EXERCISE DETAILS: Every line holding "zespołu" should be copied from the records below.

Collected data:
• • • •

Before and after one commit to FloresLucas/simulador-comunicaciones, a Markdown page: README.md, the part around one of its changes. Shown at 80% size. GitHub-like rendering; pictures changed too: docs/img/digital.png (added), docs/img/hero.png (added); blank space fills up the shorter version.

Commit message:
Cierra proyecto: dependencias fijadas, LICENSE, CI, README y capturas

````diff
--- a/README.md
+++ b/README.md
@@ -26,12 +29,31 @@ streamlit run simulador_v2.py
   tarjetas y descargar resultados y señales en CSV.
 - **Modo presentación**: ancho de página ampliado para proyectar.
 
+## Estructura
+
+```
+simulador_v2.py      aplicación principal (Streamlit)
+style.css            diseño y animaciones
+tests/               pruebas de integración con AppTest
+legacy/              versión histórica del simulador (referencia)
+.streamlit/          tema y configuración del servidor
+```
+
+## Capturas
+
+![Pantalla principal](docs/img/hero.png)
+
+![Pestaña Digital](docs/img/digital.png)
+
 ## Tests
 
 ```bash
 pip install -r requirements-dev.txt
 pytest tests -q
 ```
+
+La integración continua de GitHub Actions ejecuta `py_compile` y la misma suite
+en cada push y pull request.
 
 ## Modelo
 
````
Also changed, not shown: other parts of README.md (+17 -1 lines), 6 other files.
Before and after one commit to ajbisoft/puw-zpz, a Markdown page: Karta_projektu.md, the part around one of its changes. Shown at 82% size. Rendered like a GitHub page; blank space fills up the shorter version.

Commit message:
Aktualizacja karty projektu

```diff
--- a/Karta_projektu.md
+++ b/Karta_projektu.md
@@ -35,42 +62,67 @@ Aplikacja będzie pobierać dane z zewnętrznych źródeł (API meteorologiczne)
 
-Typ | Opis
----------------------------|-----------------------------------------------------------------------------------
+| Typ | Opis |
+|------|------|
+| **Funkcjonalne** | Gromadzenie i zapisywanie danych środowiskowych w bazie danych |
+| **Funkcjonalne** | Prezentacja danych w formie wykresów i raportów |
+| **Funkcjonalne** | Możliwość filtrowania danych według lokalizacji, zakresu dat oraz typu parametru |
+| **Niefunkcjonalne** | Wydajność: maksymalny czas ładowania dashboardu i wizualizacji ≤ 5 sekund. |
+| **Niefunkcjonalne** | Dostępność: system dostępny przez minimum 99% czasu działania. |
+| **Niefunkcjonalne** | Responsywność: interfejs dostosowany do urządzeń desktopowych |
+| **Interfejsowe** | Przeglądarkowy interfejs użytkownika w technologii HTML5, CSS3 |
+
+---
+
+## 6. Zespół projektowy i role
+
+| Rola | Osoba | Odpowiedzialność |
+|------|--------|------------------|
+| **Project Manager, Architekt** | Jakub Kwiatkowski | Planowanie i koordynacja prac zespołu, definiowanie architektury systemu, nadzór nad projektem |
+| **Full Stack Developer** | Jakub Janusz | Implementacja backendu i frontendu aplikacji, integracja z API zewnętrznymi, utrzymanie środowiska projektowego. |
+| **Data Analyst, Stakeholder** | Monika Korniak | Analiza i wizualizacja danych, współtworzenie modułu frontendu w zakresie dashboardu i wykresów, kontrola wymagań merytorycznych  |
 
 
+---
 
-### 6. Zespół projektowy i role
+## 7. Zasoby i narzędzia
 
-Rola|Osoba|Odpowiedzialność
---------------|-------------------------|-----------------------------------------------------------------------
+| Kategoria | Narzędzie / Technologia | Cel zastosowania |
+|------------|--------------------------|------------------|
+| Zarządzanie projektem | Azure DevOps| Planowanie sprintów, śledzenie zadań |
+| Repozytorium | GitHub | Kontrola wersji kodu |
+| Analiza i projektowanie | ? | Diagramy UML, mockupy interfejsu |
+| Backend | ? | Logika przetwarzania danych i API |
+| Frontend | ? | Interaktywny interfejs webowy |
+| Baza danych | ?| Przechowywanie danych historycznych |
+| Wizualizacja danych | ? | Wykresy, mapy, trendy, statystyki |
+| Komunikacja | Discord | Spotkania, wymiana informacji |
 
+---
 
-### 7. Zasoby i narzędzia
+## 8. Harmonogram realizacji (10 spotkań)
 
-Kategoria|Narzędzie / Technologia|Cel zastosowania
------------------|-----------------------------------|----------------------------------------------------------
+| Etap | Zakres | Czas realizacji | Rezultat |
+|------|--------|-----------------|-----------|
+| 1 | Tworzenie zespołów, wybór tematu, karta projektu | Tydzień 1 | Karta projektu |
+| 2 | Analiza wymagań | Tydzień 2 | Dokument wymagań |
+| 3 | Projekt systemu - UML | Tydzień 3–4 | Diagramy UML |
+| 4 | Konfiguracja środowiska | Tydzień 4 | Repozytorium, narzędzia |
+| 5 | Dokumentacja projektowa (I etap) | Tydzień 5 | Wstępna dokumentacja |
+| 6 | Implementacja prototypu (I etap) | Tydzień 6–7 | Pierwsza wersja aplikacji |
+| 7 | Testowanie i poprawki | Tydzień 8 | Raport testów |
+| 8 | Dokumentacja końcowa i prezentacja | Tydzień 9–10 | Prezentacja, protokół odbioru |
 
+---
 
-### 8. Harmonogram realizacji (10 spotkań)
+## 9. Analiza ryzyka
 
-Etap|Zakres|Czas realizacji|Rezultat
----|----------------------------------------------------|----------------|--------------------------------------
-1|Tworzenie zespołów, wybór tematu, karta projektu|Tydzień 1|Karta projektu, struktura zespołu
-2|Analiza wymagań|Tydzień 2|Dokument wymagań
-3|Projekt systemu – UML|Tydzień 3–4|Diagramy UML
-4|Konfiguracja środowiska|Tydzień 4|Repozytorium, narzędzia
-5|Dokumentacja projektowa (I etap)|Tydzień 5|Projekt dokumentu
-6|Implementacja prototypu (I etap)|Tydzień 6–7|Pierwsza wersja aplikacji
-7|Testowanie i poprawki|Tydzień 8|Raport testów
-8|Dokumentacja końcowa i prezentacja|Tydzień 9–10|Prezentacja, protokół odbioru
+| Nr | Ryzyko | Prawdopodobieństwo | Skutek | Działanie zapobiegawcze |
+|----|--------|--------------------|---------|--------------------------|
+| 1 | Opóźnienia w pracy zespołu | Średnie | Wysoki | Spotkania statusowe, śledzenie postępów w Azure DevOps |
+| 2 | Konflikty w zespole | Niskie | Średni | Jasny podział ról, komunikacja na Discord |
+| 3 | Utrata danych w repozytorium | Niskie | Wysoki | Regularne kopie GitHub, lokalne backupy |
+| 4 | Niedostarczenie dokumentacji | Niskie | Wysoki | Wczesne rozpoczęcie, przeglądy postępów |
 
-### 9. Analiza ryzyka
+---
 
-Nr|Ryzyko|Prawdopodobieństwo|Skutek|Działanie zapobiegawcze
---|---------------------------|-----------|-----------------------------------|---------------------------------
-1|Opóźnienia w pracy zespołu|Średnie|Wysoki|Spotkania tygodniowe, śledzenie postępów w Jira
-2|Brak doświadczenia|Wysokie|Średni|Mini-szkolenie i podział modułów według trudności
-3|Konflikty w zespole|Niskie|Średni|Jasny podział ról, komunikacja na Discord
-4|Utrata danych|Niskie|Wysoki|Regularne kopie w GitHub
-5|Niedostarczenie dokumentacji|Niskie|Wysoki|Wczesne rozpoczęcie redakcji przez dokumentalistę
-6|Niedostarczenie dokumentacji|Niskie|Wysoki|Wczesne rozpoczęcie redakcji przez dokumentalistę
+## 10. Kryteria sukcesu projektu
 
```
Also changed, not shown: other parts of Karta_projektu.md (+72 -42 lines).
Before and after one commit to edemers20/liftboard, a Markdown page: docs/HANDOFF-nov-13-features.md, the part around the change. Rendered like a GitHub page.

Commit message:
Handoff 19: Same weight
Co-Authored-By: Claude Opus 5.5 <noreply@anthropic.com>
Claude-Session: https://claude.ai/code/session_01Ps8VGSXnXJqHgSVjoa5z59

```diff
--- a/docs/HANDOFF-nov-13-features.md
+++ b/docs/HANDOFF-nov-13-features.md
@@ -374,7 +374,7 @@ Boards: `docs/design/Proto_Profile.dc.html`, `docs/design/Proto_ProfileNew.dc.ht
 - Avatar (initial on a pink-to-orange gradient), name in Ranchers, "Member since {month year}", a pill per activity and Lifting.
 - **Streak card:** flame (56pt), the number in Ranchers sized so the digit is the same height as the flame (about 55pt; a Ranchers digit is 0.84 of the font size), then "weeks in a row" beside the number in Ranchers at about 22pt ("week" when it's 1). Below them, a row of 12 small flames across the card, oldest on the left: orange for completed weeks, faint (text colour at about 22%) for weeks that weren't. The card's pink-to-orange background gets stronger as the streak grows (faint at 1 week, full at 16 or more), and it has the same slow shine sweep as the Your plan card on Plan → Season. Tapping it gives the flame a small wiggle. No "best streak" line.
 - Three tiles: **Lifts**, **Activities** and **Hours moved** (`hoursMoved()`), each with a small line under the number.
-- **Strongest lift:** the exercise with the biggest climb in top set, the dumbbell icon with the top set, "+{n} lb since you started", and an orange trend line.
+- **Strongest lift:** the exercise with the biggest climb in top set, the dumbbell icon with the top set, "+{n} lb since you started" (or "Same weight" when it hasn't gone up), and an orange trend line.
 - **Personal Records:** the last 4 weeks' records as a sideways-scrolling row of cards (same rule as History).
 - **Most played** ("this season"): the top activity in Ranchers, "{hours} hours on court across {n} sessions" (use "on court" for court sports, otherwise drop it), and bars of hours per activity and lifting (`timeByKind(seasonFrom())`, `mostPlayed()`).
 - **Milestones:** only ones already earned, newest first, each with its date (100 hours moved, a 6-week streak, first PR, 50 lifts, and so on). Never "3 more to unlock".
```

• • • •

REPLY TO THE TASK:
+| **Project Manager, Architekt** | Jakub Kwiatkowski | Planowanie i koordynacja prac zespołu, definiowanie architektury systemu, nadzór nad projektem |
-1|Tworzenie zespołów, wybór tematu, karta projektu|Tydzień 1|Karta projektu, struktura zespołu
+| 1 | Opóźnienia w pracy zespołu | Średnie | Wysoki | Spotkania statusowe, śledzenie postępów w Azure DevOps |
-1|Opóźnienia w pracy zespołu|Średnie|Wysoki|Spotkania tygodniowe, śledzenie postępów w Jira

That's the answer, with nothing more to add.